As a consequence, the study "Stealing al Qaeda's Playbook" says, the United States should conduct counterinsurgency and psychological operations against terrorist organizations in a subtle manner that avoids "direct engagement" whenever possible.

The other study, "Harmony and Disharmony: Exploiting al Qaeda's Organizational Vulnerabilities," analyzes seized al Qaeda documents and lists ways to combat the group on many levels, such as targeting its finances and undermining it with propaganda. (Watch for details on al Qaeda's vacation benefits -- 2:03)

The documents, which reside in a classified database called "Harmony," examine what the study calls "the banality of al Qaeda's day-to-day operations."

The Harmony materials "identify the al Qaeda recruitment criteria, the training program for 'new hires,' and the tactics of information, political and military warfare needed to defeat the Jews and Crusaders."

"The documents reflect meticulous operational calculations being made by the leadership over intended results and available opportunities for exploitation," according to the study. "The strategic discussions reflect a patient, organized and determined foe that has known defeats, but one with the ability to learn from its mistakes."

The study recommends different means of attacking al Qaeda, such as targeting its finances, confusing and embarrassing the rank and file, and exploiting ideological rifts.

It also looks at al Qaeda as a business, with the same inherent personality conflicts, intra-organizational disputes and arguments over allocating resources of any corporation.

"The corporate culture appears to be similar to other modern organizations," the study states.

Indeed, some of the documents used by researchers indicate that al Qaeda has vacation plans -- seven days every three weeks for married members, five days a month for bachelors -- and provides its members with 15 days of sick leave a year.

One document states that al Qaeda operatives must request vacation 10 weeks in advance, and another document outlines the pay scale for members: about $108 a month for married members, less if they're single and more if they have more than one wife.

The Harmony documents, some of which date back to the 1970s, when Islamists tried to overthrow the secular government of Syria, "also reveal a high level of arrogance and intense ambition" common to jihadist groups, the study states.

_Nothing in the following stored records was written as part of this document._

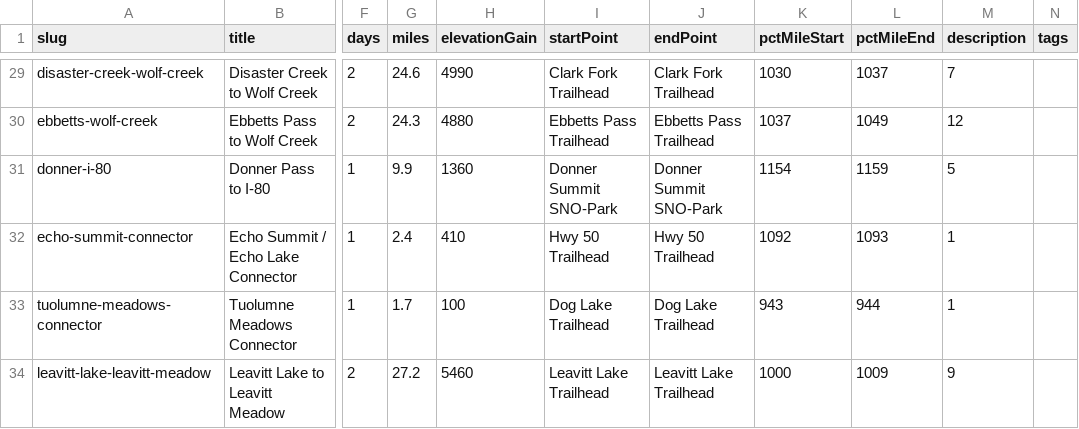
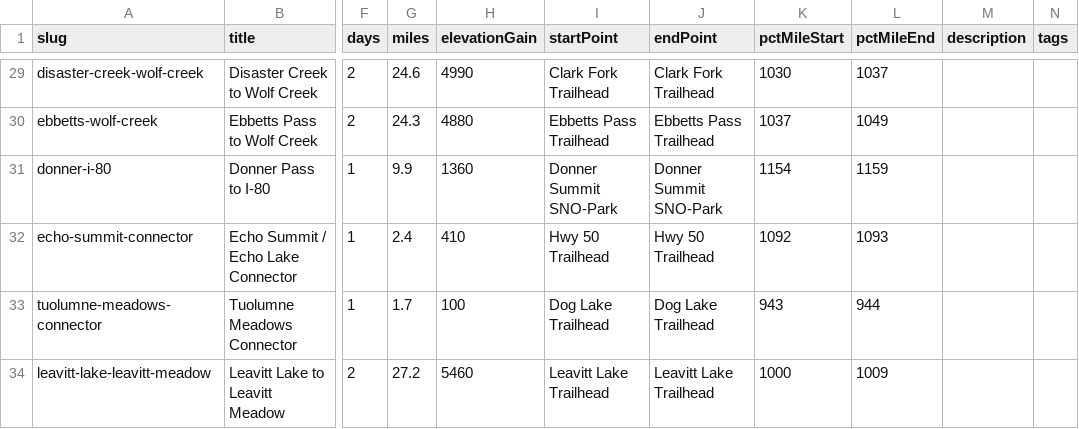
Before and after one commit to johnluckenbach-sys/pct-sierra, a CSV file: src/data/trips.csv, drawn as a sheet; only a part is shown, gaps mark what is left out; the diff covers the shown part only; the diff names each change by its address in the sheet, - before the commit and + after, or states it on an @@ line.

```diff
--- a/src/data/trips.csv
+++ b/src/data/trips.csv
-M29 (description): 7
+M29 (description): (empty)
-M30 (description): 12
+M30 (description): (empty)
-M31 (description): 5
+M31 (description): (empty)
-M32:M33 (description): 1
+M32:M33 (description): (empty)
-M34 (description): 9
+M34 (description): (empty)
```
Also changed, not shown: 27 edited cells elsewhere in this file.
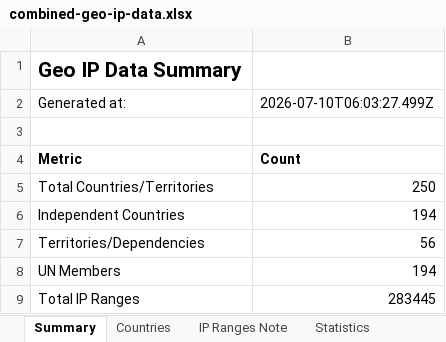
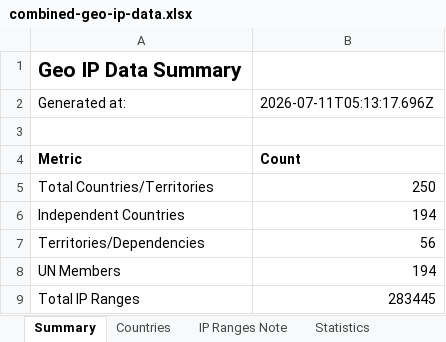
Before and after one commit to Fog3211/geo-ip-generator, an Excel workbook: data/combined-geo-ip-data.xlsx, sheet Summary, drawn as a sheet; values as stored, in another font and other column widths than the file's, no borders; the diff names each change by its address in the sheet, - before the commit and + after, or states it on an @@ line.

```diff
--- a/data/combined-geo-ip-data.xlsx (sheet Summary)
+++ b/data/combined-geo-ip-data.xlsx (sheet Summary)
-B2: 2026-07-10T06:03:27.499Z
+B2: 2026-07-11T05:13:17.696Z
```
Also changed, not shown: 4 other files.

"While the theology may seem reactionary, the organization insists on using modern management principles as well. Instruction is provided on applying information technology, manipulating the media and researching the use of nuclear weapons for the cause of jihad."